When the girls came back down to the patio, Uncle Nick was sitting on top of the picnic table, his feet propped on the seat, a guitar cradled in his lap. Aunt Millie sat on the seat beside his legs. She held a guitar, too. They were tuning while Uncle Stefan leaned back in the deck chair, showing off with his mandolin. The way he could make it cry sent shivers down Susan’s back. Lucinda’s mother came out and sat on the picnic table next to her brother. All at once three of them began strumming and singing in harmony, Sophia coming in with the melody. The music was wild and exotic and foreign to Susan—but she loved the way it sounded, and the way it made the hairs stand up on her arms and the back of her head. She could not understand the words; they were sung in a language she didn’t recognize. She looked around at Lucinda and the boys and saw that they were singing along.
When the song ended, Susan clapped her hands, then blushed when they all looked at her.
“That was beautiful,” she said softly to Lucinda. “What language was that you were singing?”
“It’s called Romani.”
“Romani? Is that like Romanian?”
“Is that what you are, your family? Romanian?”
Lucinda scowled. “We’re Americans. We come from all over, like you.”
Susan thought about her mother’s family, which was Dutch and German, and her father’s family, which was Scots-Irish; she saw Lucinda’s point. Anyway, it seemed to Susan that her friend was a little touchy on the subject, so she dropped it.
Another song had started, this one sung by Uncle Nick with the rest supplying harmony.
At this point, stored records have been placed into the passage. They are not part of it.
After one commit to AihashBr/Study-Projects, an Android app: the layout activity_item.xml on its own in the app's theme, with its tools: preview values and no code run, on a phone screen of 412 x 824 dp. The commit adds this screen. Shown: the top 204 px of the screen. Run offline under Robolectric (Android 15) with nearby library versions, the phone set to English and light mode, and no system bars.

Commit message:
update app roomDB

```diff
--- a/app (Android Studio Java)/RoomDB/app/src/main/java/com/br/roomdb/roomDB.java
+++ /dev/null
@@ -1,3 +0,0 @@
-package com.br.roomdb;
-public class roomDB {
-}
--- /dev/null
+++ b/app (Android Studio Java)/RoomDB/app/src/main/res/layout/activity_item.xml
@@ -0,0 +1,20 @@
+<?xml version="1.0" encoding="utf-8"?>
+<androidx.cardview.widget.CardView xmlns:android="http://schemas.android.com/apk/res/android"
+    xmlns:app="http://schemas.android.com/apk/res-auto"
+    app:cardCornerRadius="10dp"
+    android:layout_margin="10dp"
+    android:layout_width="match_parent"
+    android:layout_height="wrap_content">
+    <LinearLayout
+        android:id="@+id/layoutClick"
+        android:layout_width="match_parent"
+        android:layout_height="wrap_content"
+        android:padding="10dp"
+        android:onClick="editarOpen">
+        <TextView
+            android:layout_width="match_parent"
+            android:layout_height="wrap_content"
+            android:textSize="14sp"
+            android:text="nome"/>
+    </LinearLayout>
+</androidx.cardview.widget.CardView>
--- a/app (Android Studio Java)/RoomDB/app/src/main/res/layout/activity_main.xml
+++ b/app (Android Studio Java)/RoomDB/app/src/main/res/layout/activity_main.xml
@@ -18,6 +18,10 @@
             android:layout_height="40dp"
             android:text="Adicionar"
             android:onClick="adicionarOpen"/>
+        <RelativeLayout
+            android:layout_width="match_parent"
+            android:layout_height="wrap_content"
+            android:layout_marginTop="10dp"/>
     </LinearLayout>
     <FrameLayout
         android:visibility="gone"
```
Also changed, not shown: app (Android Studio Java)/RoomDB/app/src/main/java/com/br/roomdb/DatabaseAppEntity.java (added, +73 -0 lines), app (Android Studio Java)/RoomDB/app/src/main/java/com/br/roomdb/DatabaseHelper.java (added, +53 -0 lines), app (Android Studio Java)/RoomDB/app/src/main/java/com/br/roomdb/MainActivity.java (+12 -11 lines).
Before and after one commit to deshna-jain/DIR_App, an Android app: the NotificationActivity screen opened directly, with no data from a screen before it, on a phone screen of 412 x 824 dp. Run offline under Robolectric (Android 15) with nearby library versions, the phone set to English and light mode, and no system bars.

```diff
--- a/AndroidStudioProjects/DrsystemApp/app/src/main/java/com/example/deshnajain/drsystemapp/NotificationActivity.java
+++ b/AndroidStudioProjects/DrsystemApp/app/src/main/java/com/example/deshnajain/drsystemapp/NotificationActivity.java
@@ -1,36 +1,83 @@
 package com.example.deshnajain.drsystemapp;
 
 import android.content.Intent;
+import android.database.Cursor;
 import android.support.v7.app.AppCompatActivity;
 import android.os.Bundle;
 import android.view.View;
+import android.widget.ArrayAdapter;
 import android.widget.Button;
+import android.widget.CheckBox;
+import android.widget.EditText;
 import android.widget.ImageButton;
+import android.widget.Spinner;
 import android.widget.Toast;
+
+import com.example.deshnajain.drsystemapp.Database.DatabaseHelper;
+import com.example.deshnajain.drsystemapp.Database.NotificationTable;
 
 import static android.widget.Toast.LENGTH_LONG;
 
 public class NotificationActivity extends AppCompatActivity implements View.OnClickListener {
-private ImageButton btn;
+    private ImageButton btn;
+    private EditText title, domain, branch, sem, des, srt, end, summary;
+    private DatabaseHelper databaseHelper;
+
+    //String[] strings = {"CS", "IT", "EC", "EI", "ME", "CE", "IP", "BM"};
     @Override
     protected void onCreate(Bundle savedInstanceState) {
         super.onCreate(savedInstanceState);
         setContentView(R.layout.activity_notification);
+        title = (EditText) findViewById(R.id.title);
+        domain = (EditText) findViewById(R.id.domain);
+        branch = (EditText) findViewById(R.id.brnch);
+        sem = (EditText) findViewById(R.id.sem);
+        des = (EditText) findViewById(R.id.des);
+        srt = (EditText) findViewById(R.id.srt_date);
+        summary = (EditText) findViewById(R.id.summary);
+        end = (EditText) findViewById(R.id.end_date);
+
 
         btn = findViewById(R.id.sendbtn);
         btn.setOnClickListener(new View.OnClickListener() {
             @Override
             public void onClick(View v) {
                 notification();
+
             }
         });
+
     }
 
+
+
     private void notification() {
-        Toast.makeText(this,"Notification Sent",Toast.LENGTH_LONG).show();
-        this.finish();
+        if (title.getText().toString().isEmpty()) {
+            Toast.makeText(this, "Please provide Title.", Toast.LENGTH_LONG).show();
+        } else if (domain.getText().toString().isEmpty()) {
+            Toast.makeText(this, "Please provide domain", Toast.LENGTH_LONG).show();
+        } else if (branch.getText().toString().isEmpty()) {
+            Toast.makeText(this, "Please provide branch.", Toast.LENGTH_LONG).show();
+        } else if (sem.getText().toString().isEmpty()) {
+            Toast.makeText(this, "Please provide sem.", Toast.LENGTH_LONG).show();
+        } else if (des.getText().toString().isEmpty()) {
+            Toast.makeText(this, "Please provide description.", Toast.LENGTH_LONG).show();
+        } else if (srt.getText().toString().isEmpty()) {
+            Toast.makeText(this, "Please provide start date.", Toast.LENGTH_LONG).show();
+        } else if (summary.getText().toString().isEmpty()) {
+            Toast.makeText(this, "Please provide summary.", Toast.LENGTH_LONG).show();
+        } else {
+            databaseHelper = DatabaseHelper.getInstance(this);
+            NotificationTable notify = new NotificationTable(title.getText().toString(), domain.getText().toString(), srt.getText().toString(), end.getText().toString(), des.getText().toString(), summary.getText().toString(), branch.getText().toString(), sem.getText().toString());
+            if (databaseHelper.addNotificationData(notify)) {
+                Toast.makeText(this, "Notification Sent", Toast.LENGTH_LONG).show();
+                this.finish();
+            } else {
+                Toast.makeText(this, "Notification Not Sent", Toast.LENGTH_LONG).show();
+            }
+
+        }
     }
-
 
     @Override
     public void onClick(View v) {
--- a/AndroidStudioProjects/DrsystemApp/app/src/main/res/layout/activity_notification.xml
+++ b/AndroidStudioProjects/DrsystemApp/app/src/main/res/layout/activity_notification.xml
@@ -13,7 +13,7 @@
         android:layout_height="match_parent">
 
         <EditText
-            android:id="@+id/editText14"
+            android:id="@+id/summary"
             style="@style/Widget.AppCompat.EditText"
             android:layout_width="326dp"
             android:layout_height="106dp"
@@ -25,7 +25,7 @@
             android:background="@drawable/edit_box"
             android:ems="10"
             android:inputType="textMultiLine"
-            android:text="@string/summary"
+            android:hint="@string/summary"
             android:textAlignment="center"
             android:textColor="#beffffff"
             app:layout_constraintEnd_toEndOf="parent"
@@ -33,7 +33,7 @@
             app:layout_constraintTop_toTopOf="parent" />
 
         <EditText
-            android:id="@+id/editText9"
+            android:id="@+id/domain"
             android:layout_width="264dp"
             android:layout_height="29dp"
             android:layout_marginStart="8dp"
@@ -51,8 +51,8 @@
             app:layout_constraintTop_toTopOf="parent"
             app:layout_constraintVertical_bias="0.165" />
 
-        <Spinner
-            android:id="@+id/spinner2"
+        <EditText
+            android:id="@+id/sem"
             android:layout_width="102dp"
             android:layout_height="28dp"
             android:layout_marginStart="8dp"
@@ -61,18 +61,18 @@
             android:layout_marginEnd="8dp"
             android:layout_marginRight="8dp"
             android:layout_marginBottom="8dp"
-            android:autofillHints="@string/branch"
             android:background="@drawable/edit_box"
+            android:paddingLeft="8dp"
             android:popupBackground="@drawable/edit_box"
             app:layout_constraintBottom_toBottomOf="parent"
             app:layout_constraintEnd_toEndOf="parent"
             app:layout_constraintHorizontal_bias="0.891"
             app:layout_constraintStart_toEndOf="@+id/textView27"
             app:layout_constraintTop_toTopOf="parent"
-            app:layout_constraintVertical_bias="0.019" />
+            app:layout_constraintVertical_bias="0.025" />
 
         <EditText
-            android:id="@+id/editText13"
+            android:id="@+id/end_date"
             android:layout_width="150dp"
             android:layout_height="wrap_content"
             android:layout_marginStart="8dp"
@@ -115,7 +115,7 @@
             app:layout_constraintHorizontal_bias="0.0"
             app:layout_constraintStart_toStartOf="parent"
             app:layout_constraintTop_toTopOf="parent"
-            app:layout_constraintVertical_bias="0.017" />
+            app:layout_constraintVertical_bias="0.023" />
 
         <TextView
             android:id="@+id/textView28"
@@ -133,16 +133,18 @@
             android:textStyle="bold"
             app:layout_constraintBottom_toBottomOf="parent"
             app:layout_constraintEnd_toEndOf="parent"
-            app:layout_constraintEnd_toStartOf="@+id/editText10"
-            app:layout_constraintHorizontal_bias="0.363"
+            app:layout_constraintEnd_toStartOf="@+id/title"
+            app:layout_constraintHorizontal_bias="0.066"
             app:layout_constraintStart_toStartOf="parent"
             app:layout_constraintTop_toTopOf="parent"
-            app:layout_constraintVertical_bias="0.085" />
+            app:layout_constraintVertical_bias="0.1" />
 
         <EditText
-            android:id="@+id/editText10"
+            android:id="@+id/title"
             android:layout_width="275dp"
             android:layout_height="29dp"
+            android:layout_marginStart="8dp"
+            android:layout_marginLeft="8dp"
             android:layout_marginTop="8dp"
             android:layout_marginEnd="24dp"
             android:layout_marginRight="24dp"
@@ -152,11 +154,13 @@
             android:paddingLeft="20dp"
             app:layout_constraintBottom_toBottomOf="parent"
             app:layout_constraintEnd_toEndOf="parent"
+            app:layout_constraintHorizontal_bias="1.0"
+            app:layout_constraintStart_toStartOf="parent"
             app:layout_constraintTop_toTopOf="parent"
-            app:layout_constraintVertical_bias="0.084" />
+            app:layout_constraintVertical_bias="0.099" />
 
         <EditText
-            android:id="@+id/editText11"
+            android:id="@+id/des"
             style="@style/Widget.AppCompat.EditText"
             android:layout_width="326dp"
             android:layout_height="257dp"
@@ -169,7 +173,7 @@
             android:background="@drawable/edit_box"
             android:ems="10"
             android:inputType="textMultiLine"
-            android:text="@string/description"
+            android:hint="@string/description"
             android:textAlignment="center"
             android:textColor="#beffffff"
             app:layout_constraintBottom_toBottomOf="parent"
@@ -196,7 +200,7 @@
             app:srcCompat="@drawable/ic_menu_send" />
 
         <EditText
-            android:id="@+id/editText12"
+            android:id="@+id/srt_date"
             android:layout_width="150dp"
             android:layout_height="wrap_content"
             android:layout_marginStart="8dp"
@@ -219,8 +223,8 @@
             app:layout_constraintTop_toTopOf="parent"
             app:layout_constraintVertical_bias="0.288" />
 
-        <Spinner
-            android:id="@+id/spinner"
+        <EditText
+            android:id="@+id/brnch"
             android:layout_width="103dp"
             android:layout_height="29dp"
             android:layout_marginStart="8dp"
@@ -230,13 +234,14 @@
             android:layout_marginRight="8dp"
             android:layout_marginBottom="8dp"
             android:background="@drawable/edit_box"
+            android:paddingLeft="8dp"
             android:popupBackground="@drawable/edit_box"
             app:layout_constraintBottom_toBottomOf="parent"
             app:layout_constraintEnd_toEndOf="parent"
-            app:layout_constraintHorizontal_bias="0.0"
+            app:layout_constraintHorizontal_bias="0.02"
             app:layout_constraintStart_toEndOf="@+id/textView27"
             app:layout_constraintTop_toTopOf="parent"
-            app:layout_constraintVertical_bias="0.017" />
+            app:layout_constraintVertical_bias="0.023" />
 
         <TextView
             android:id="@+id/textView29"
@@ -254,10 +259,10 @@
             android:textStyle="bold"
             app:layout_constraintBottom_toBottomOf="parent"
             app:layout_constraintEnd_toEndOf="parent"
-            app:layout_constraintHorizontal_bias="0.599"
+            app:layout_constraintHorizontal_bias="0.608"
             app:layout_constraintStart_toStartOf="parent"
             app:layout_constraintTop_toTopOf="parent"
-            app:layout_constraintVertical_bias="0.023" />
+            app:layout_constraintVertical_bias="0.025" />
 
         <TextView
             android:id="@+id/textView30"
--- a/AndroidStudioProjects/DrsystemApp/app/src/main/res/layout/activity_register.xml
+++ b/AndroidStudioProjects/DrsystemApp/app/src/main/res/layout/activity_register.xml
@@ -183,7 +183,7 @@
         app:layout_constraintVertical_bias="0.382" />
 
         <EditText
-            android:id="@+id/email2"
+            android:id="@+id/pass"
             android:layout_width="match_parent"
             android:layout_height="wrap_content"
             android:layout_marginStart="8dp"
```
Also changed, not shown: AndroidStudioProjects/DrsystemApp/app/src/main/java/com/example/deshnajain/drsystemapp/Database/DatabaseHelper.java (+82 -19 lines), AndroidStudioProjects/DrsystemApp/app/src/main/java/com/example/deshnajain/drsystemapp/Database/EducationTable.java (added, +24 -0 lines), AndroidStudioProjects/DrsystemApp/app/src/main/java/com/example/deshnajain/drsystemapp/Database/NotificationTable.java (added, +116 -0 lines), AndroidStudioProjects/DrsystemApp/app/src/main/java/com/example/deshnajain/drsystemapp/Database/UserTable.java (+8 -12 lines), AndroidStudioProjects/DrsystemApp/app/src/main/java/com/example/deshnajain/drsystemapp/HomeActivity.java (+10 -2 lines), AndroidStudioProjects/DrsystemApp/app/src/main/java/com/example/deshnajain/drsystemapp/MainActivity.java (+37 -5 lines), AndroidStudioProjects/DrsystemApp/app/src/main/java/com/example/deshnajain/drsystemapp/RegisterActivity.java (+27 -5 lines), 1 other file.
It was raucous and fast and involved rhythmic hand-clapping and foot stomping. Lucinda and Angelo got up to dance, and Susan was just looking back at George when a car came squealing into the parking lot. The car was a convertible. There were three young men in it. They threw beer bottles at the patio. One of them shouted, “Dirty Gypsies!”
The car spun around in the parking lot, which really was not big enough for that sort of thing. It barely missed the bumper of Uncle Nick’s gleaming minivan. The car made black tire marks on the pavement and the smell of burning rubber blew across the patio.
Before Susan even had time to be frightened, the convertible had roared off down the street. One of the young men yelled, “Go back where you came from!”
There was a moment of silence on the patio, after the car had gone. Millie and Sophia scurried about, sweeping up broken glass and making sure no one was cut. They made little jokes about rude neighbors and litter bugs, trying to cheer up the little kids, who were scared. But George and Angelo and the men just shrugged their shoulders and gave each other knowing looks.
Susan did not understand any of this and completely forgot to be shy when she asked, “Why did they do that?”
Uncle Stefan smiled at her, and the relaxed, amused expression on his face made her feel better. He didn’t seem to take it very seriously.
“They probably didn’t like Nick’s singing,” he said. He chuckled at the look his brother gave him.
The glass was cleaned up and the guitars started again. Somehow, the car and the beer bottles were forgotten, and there was music and dancing until the little kids got too sleepy. Then Uncle Nick and Aunt Millie packed up the minivan with guitars and leftover food and tired kids. They drove off, their tires crossing the rubber streaks on the pavement.
“Come on girls, it’s time you were settled down for the night,” Lucinda’s mother said, blowing out candles. “Say goodnight to Uncle Stefan.”
Lucinda went to where her uncle sat in the deck chair, apparently relaxed, still plucking idly at his mandolin. She planted a kiss on his cheek, and hugged him briefly around the neck. He set his mandolin down to embrace her, kissing her on both cheeks.
He looked over at Susan, and extended his hand to her. When she took it, he turned her hand and placed a very proper, courtly kiss on the back of it, right by the knuckle.
“Goodnight, ladies,” he said, as he leaned back in his chair and picked up his mandolin. Susan looked back over her shoulder at him just before she walked inside. He was strumming softly, gazing off into the distance. He seemed far away and still. It was a look like Lucinda’s.